  • Bacteria/enzyme Cleaners
  • Baking Soda
  • Hydrogen Peroxides
  • Rubbing Alcohol
  • Kitchen Sponges

Washable Fabrics

Step 1

Sponge washable fabric with water. Then sponge the stain with rubbing alcohol and let it dry. Do not use alcohol on silk or wool. Dilute the alcohol a lot (three parts water to one part alcohol) for acetate.

Step 2

Sponge with cool water, then work liquid detergent into the stained area. Rinse with water. Let dry.

Step 3

If the stain remains, soak the fabric in a mixture of 1 qt. warm water and 1 tbsp. stain-removing enzyme product for 30 to 60 minutes. Rinse thoroughly and re-launder in hot water, with a bleach that's safe for the fabric.

Step 4

Bleach with hydrogen peroxide as a last resort.

Dry-Cleanable Fabrics

Step 1

For best results, take the garment to the dry cleaners as soon as you can. Point out where the grass stains are.

Step 2

If you need to remove the stain yourself, sponge with white vinegar, then water. If that doesn't do it, apply a paste of enzyme product ' but not to silk or wool. Leave on 30 minutes, then blot with a warm-water sponge.

Step 3

Try applying a paste of baking soda and water to the stain. Work in a little white vinegar with a sponge. The bubbling of the chemical reaction may work to get the stain out.


  • Use RIT whitener or another dye remover/stripper to bleach stains out and put those chemical brighteners back in. This process dyes a fabric white again.

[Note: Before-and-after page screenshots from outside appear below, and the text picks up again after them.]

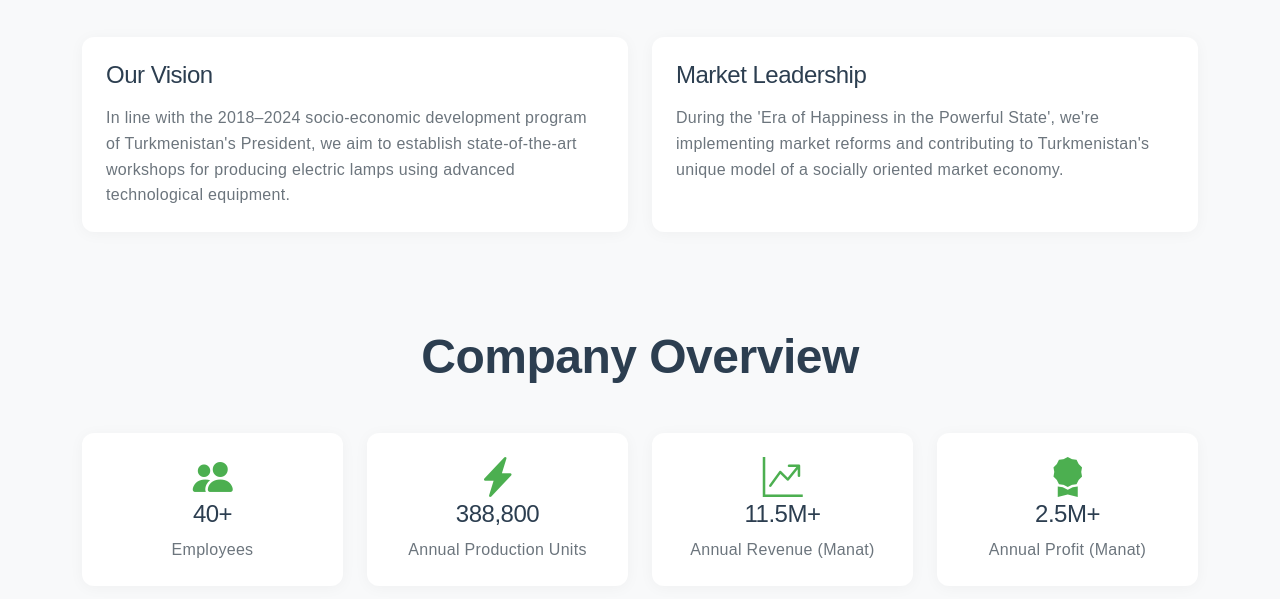
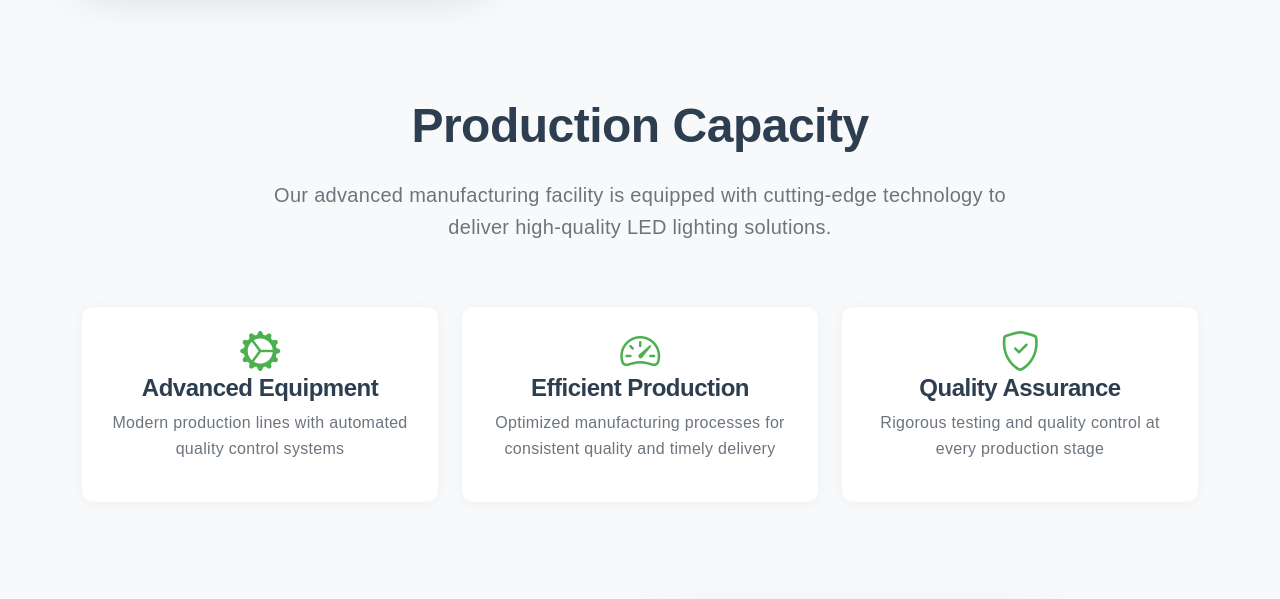
Before and after one commit to rovshenhojayev/rysgally-nesip, a Django app: page /about/ in a window 1280 px wide. Shown: the part 729-1328 px from the top of the page. Run offline with Django 5.2, Linux system fonts and the light colour scheme.

Commit message:
Update about page and home page stats section to remove sensitive data

```diff
--- a/core/templates/core/about.html
+++ b/core/templates/core/about.html
@@ -1,67 +1,116 @@
-{% extends 'core/base.html' %} {% load static %} {% load i18n %}
+{% extends 'core/base.html' %} {% load static %}
 <p>.</p>
-{% block title %}{% trans "About Us" %}{% endblock %}
+{% block title %}About{%endblock %}
 <p>.</p>
 {% block content %}
 <!-- Hero Section -->
 <section class="bg-light py-5">
   <div class="container">
-    <div class="row align-items-center">
-      <div class="col-lg-6">
-        <h1 class="display-4 fw-bold mb-4">About Rysgally Nesip</h1>
+    <div class="row justify-content-center">
+      <div class="col-lg-8 text-center">
+        <h1 class="display-4 fw-bold mb-4">About Us</h1>
         <p class="lead text-secondary">
-          Leading the way in sustainable lighting solutions for Turkmenistan's
-          bright future.
+          Leading the way in LED lighting innovation and manufacturing
         </p>
-      </div>
-      <div class="col-lg-6">
-        <img
-          src="{% static 'core/images/about-us.jpg' %}"
-          alt="Our Factory"
-          class="img-fluid rounded-3 shadow"
-        />
       </div>
     </div>
   </div>
 </section>
 
-<!-- Introduction Section -->
+<!-- Company Overview -->
 <section class="py-5">
   <div class="container">
-    <div class="row justify-content-center">
-      <div class="col-lg-8">
-        <div class="text-center mb-5">
-          <h2 class="display-5 fw-bold mb-4">Our Mission</h2>
-          <p class="lead text-secondary">
-            Based on the fundamental principles set forth by our esteemed
-            President, we strive to produce environmentally friendly products
-            and offer them to the public at affordable prices.
-          </p>
+    <div class="row align-items-center">
+      <div class="col-lg-6 mb-4 mb-lg-0">
+        <img
+          src="{% static 'core/images/about-us.jpg' %}"
+          alt="Company Overview"
+          class="img-fluid rounded shadow-lg"
+        />
+      </div>
+      <div class="col-lg-6">
+        <h2 class="display-5 fw-bold mb-4">Company Overview</h2>
+        <p class="lead text-secondary mb-4">
+          Rysgally Nesip is a leading manufacturer of LED lighting solutions in
+          Turkmenistan, dedicated to providing innovative and energy-efficient
+          lighting products.
+        </p>
+        <div class="row g-4">
+          <div class="col-md-6">
+            <div class="d-flex align-items-center">
+              <i class="bi bi-building text-primary display-5 me-3"></i>
+              <div>
+                <h4>Modern Facility</h4>
+                <p>
+                  State-of-the-art manufacturing facility with advanced
+                  technology
+                </p>
+              </div>
+            </div>
+          </div>
+          <div class="col-md-6">
+            <div class="d-flex align-items-center">
+              <i class="bi bi-people text-primary display-5 me-3"></i>
+              <div>
+                <h4>Expert Team</h4>
+                <p>
+                  Highly skilled professionals with extensive industry
+                  experience
+                </p>
+              </div>
+            </div>
+          </div>
         </div>
       </div>
     </div>
+  </div>
+</section>
+
+<!-- Production Capacity -->
+<section class="bg-light py-5">
+  <div class="container">
+    <div class="row justify-content-center mb-5">
+      <div class="col-lg-8 text-center">
+        <h2 class="display-5 fw-bold mb-4">Production Capacity</h2>
+        <p class="lead text-secondary">
+          Our advanced manufacturing facility is equipped with cutting-edge
+          technology to deliver high-quality LED lighting solutions.
+        </p>
+      </div>
+    </div>
     <div class="row g-4">
-      <div class="col-md-6">
-        <div class="card h-100 border-0 shadow-sm">
-          <div class="card-body p-4">
-            <h3 class="h4 mb-3">Our Vision</h3>
-            <p class="text-secondary mb-0">
-              In line with the 2018–2024 socio-economic development program of
-              Turkmenistan's President, we aim to establish state-of-the-art
-              workshops for producing electric lamps using advanced
-              technological equipment.
+      <div class="col-md-4">
+        <div class="card border-0 bg-white h-100">
+          <div class="card-body text-center p-4">
+            <i
+              class="bi bi-gear-wide-connected text-primary display-4 mb-3"
+            ></i>
+            <h4>Advanced Equipment</h4>
+            <p class="text-secondary">
+              Modern production lines with automated quality control systems
             </p>
           </div>
         </div>
       </div>
-      <div class="col-md-6">
-        <div class="card h-100 border-0 shadow-sm">
-          <div class="card-body p-4">
-            <h3 class="h4 mb-3">Market Leadership</h3>
-            <p class="text-secondary mb-0">
-              During the 'Era of Happiness in the Powerful State', we're
-              implementing market reforms and contributing to Turkmenistan's
-              unique model of a socially oriented market economy.
+      <div class="col-md-4">
+        <div class="card border-0 bg-white h-100">
+          <div class="card-body text-center p-4">
+            <i class="bi bi-speedometer2 text-primary display-4 mb-3"></i>
+            <h4>Efficient Production</h4>
+            <p class="text-secondary">
+              Optimized manufacturing processes for consistent quality and
+              timely delivery
+            </p>
+          </div>
+        </div>
+      </div>
+      <div class="col-md-4">
+        <div class="card border-0 bg-white h-100">
+          <div class="card-body text-center p-4">
+            <i class="bi bi-shield-check text-primary display-4 mb-3"></i>
+            <h4>Quality Assurance</h4>
+            <p class="text-secondary">
+              Rigorous testing and quality control at every production stage
             </p>
           </div>
         </div>
@@ -70,129 +119,77 @@
   </div>
 </section>
 
-<!-- Company Stats Section -->
-<section class="py-5 bg-light">
+<!-- Quality Standards -->
+<section class="py-5">
   <div class="container">
-    <h2 class="display-5 fw-bold text-center mb-5">Company Overview</h2>
-    <div class="row g-4 text-center">
-      <div class="col-md-3">
-        <div class="card border-0 shadow-sm">
-          <div class="card-body p-4">
-            <i class="bi bi-people-fill display-4 text-primary mb-3"></i>
-            <h3 class="h4 mb-2">40+</h3>
-            <p class="text-secondary mb-0">Employees</p>
-          </div>
-        </div>
+    <div class="row align-items-center">
+      <div class="col-lg-6 order-lg-2 mb-4 mb-lg-0">
+        <img
+          src="{% static 'core/images/about-us-2.jpg' %}"
+          alt="Quality Standards"
+          class="img-fluid rounded shadow-lg"
+        />
       </div>
-      <div class="col-md-3">
-        <div class="card border-0 shadow-sm">
-          <div class="card-body p-4">
-            <i
-              class="bi bi-lightning-charge-fill display-4 text-primary mb-3"
-            ></i>
-            <h3 class="h4 mb-2">388,800</h3>
-            <p class="text-secondary mb-0">Annual Production Units</p>
-          </div>
-        </div>
-      </div>
-      <div class="col-md-3">
-        <div class="card border-0 shadow-sm">
-          <div class="card-body p-4">
-            <i class="bi bi-graph-up-arrow display-4 text-primary mb-3"></i>
-            <h3 class="h4 mb-2">11.5M+</h3>
-            <p class="text-secondary mb-0">Annual Revenue (Manat)</p>
-          </div>
-        </div>
-      </div>
-      <div class="col-md-3">
-        <div class="card border-0 shadow-sm">
-          <div class="card-body p-4">
-            <i class="bi bi-award-fill display-4 text-primary mb-3"></i>
-            <h3 class="h4 mb-2">2.5M+</h3>
-            <p class="text-secondary mb-0">Annual Profit (Manat)</p>
-          </div>
-        </div>
+      <div class="col-lg-6 order-lg-1">
+        <h2 class="display-5 fw-bold mb-4">Quality Standards</h2>
+        <p class="lead text-secondary mb-4">
+          We maintain the highest quality standards throughout our production
+          process.
+        </p>
+        <ul class="list-unstyled">
+          <li class="mb-3">
+            <i class="bi bi-check-circle-fill text-primary me-2"></i>
+            International quality certifications
+          </li>
+          <li class="mb-3">
+            <i class="bi bi-check-circle-fill text-primary me-2"></i>
+            Rigorous testing procedures
+          </li>
+          <li class="mb-3">
+            <i class="bi bi-check-circle-fill text-primary me-2"></i>
+            Advanced quality control systems
+          </li>
+          <li class="mb-3">
+            <i class="bi bi-check-circle-fill text-primary me-2"></i>
+            Regular quality audits
+          </li>
+        </ul>
       </div>
     </div>
   </div>
 </section>
 
-<!-- Production Details -->
-<section class="py-5">
+<!-- Mission & Vision -->
+<section class="bg-light py-5">
   <div class="container">
-    <div class="row align-items-center">
-      <div class="col-lg-6">
-        <h2 class="display-5 fw-bold mb-4">Production Capacity</h2>
-        <div class="mb-4">
-          <h3 class="h5 mb-3">Investment in Excellence</h3>
-          <p class="text-secondary">
-            Our facility represents an investment of 4,316,000.00 manat in
-            construction and equipment, demonstrating our commitment to quality
-            production.
-          </p>
-        </div>
-        <div class="mb-4">
-          <h3 class="h5 mb-3">Quality Assurance</h3>
-          <p class="text-secondary">
-            We maintain rigorous quality standards throughout our production
-            process while ensuring our products remain accessible and affordable
-            for all our customers.
-          </p>
-        </div>
-      </div>
-      <div class="col-lg-6">
-        <div class="card border-0 shadow-sm">
+    <div class="row g-4">
+      <div class="col-md-6">
+        <div class="card border-0 bg-white h-100">
           <div class="card-body p-4">
-            <h3 class="h4 mb-4">Annual Production Statistics</h3>
-            <div class="d-flex justify-content-between mb-3">
-              <span class="text-secondary">Production Capacity</span>
-              <span class="fw-bold">388,800 units</span>
+            <div class="text-center mb-4">
+              <i class="bi bi-bullseye text-primary display-4"></i>
             </div>
-            <div class="d-flex justify-content-between mb-3">
-              <span class="text-secondary">Total Revenue</span>
-              <span class="fw-bold">11,594,016 manat</span>
-            </div>
-            <div class="d-flex justify-content-between mb-3">
-              <span class="text-secondary">Production Cost</span>
-              <span class="fw-bold">9,030,486 manat</span>
-            </div>
-            <div class="d-flex justify-content-between">
-              <span class="text-secondary">Annual Profit</span>
-              <span class="fw-bold text-primary">2,563,530 manat</span>
-            </div>
+            <h3 class="text-center mb-4">Our Mission</h3>
+            <p class="text-secondary">
+              To provide innovative, energy-efficient lighting solutions that
+              enhance the quality of life while contributing to a sustainable
+              future.
+            </p>
           </div>
         </div>
       </div>
-    </div>
-  </div>
-</section>
-
-<!-- Team Section -->
-<section class="py-5 bg-light">
-  <div class="container">
-    <div class="text-center mb-5">
-      <h2 class="display-5 fw-bold">Our Team</h2>
-      <p class="lead text-secondary">
-        With 40 dedicated employees, we're committed to excellence in every
-        aspect of our operation.
-      </p>
-    </div>
-    <div class="row justify-content-center">
-      <div class="col-lg-8">
-        <div class="card border-0 shadow-sm">
+      <div class="col-md-6">
+        <div class="card border-0 bg-white h-100">
           <div class="card-body p-4">
-            <div class="text-center">
-              <i class="bi bi-people-fill display-1 text-primary mb-4"></i>
-              <h3 class="h4 mb-3">Join Our Team</h3>
-              <p class="text-secondary mb-4">
-                We're always looking for talented individuals to join our
-                growing team. With competitive salaries and a focus on employee
-                development, we offer excellent opportunities for growth.
-              </p>
-              <a href="{% url 'contact' %}" class="btn btn-primary"
-                >Contact Us</a
-              >
+            <div class="text-center mb-4">
+              <i class="bi bi-eye text-primary display-4"></i>
             </div>
+            <h3 class="text-center mb-4">Our Vision</h3>
+            <p class="text-secondary">
+              To be the leading provider of sustainable lighting solutions in
+              Turkmenistan, setting industry standards for quality and
+              innovation.
+            </p>
           </div>
         </div>
       </div>
```
Also changed, not shown: core/templates/core/home.html (+20 -16 lines).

  • Don't use alkalis such as ammonia, degreasers or alkaline detergents on grass stains. They interact with the grass and can permanently set the stain. On some fabrics, a grass stain cannot be removed, not even by the dry cleaner. Chlorine bleach may change the color of the garment or cause irreversible damage. Check for colorfastness before using. If the stain does not come out within 15 minutes of bleaching, it cannot be removed by bleaching. To check for colorfastness to liquid chlorine bleach, mix 1 tbsp. bleach with 1/4 c. water. Put a drop of this solution on a hidden seam or pocket edge inside the garment. Let it stand 2 minutes, then blot dry. If there is no color change, it's safe to use the product. Powdered bleaches have directions for colorfastness tests.